Two months into the SEO sphere, and I’ve come to learn a lot about the value of links, best practices for outreach and search queries that make any previous Google search by me look like chopped liver. My latest SEO exploration is of Pinterest.com (Pin + Interest, get it?) and the potential value the site might have for SEO geeks like myself. I’ve been a fan of this “virtual social pinboard” since the summer, as it allowed me and millions of users to “pin” images off the web into different, organized “boards” that I can easily share with everyone. From there, users can re-pin images that they feel inspired by onto their own boards, causing a domino effect for millions of random graphics off of the internet.
As an average consumer, I’ve been using Pinterest for my own personal blog by finding fashion/pop culture images, interesting infographics and random phrases of inspiration to post on a weekly basis. Recently though, I’m (with the much appreciated help from Wil Reynolds) starting to see a new side and use for this popular social media platform from both a client and an SEO side. No drumroll necessary, but read on to find out more!
The Art of Tagging

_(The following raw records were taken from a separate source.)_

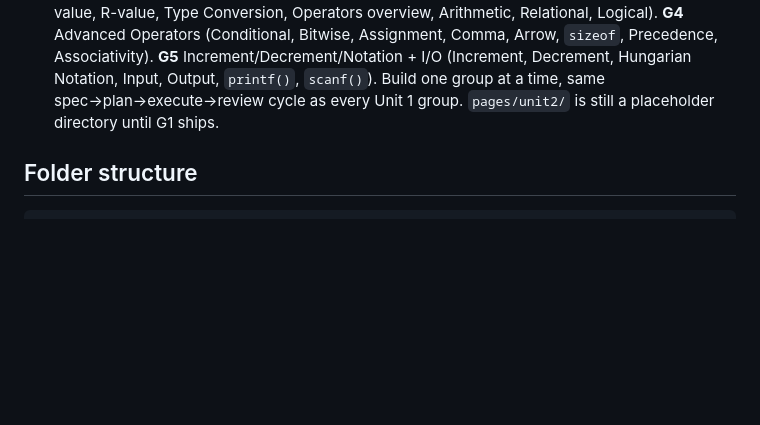
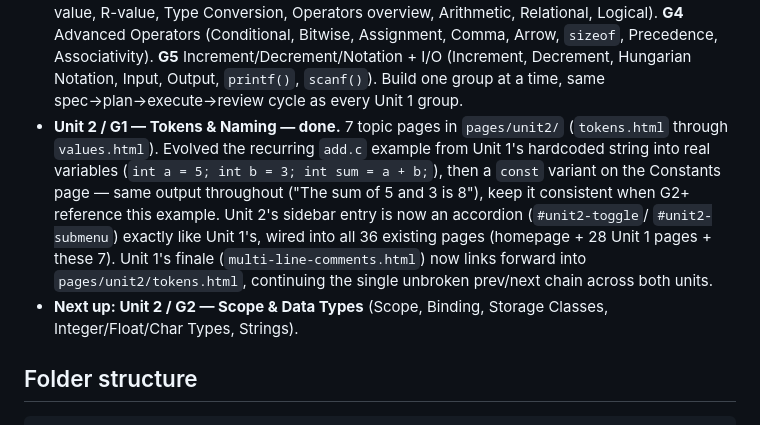
Before and after one commit to Aman-0402/C-Programming, a Markdown page: AGENTS.md, the part around the change. Rendered like a GitHub page; blank space fills up the shorter version.

Commit message:
docs: update AGENTS.md — Unit2 Group1 (Tokens & Naming) done

```diff
--- a/AGENTS.md
+++ b/AGENTS.md
@@ -42,7 +42,20 @@ history and `docs/superpowers/plans/` for implementation plans.
   Increment/Decrement/Notation + I/O (Increment, Decrement, Hungarian
   Notation, Input, Output, `printf()`, `scanf()`). Build one group at a
   time, same spec→plan→execute→review cycle as every Unit 1 group.
-  `pages/unit2/` is still a placeholder directory until G1 ships.
+- **Unit 2 / G1 — Tokens & Naming — done.** 7 topic pages in
+  `pages/unit2/` (`tokens.html` through `values.html`). Evolved the
+  recurring `add.c` example from Unit 1's hardcoded string into real
+  variables (`int a = 5; int b = 3; int sum = a + b;`), then a `const`
+  variant on the Constants page — same output throughout ("The sum of
+  5 and 3 is 8"), keep it consistent when G2+ reference this example.
+  Unit 2's sidebar entry is now an accordion (`#unit2-toggle`/
+  `#unit2-submenu`) exactly like Unit 1's, wired into all 36 existing
+  pages (homepage + 28 Unit 1 pages + these 7). Unit 1's finale
+  (`multi-line-comments.html`) now links forward into
+  `pages/unit2/tokens.html`, continuing the single unbroken prev/next
+  chain across both units.
+- **Next up: Unit 2 / G2 — Scope & Data Types** (Scope, Binding,
+  Storage Classes, Integer/Float/Char Types, Strings).
 
 ## Folder structure
 
```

Pinning an image requires users to tag their image with an applicable description, allowing the site’s search box to easily categorize every upload. As you can see from the image below of Wil, links from the image source and the comment area are all followed links. Creating your own company account and pushing out infographics or images from a client’s site, as well as making relevant comments with a link back to a client’s site on other Pinterest user’s images, may be an idea worth delving into because of the potential link juice coming from that Pinterest page. With the correct descriptions and keywords, your images will get re-pined by a number of users and thus increase the reach of your original link.
Content, Content, Content
Pinterest is a hub of content, just waiting to be found and used for the right client. A simple search term in the top, left hand box will produce ideas and images that could all be easily created into content for a client’s guest post or giveaway. I searched the term “DIY” and got 182,079 pins of images and 109,575 boards that users have created dealing with do-it-yourself projects and crafts. For any client looking for a great blog post to create on their own site, inspiration from current Pins may just be what the SEO doctor ordered. Make sure to take a look at the images with the most comments and re-pins to create an accurate judgment on just how “hot” the image or idea may be for your own site. The highlighted chalkboard frame below had over 1,500 re-pins by users and 7 comments from users on that one image—imagine how many more comments from interested users you’ll find on the rest of the re-pined chalkboard frames!?
Clients that may already have a following on Pinterest or would like to create a following of fans interested in their industry can easily add a “Pin It” button to their website or blog. Similar to any social media button for users to share content with, the “Pin It” button can be added to any product page or (blog) posts for Pinterest addicts to quickly share their favorite image AND your website URL. Take one step ahead of your competitors and add this button next to your Facebook and Twitter icons for an increase in brand awareness.
Contacting bloggers is something I do on a daily basis for clients. Disseminating a client’s brand, message or product is a key factor in any company’s marketing strategy. Now, add Pinterest into that mix and you’ve found a creative, new way to find and contact bloggers interested in your client’s product or brand. For example, we have a client here at SEER in the wine industry that occasionally partakes in giveaways and competitions for products on their site. Pinterest came to mind as a great way to reach out to people interested in the wine industry, and more importantly, interested in winning wine accessories and prizes. One simple search of “wine” and 36,528 pinned images with the tag of wine and 2,712 boards from users showed up in the results. Bingo!
Other than linking to a user’s individual blog, Twitter and Facebook accounts, Pinterest also allows other users to send messages to one another. The next step would be sending the right outreach method for this wine giveaway–something along the lines of “Hey Melissa, I saw you that you had a really great Wine board on here and would love to invite you to WineEnthusiast.com‘s upcoming giveaway for free wine accessories!” Now, your client’s promotional message is targeted to the correct, and socially active, party!
Think of Pinterest as the ocean for your client’s link bait. You have the hook, man power, and incentive as an SEO. With Pinterest, you now have a new and relevant platform for outreach and a resource for building and sharing quality content. Try out some of the above methods and let me know how it works out for you and your clients!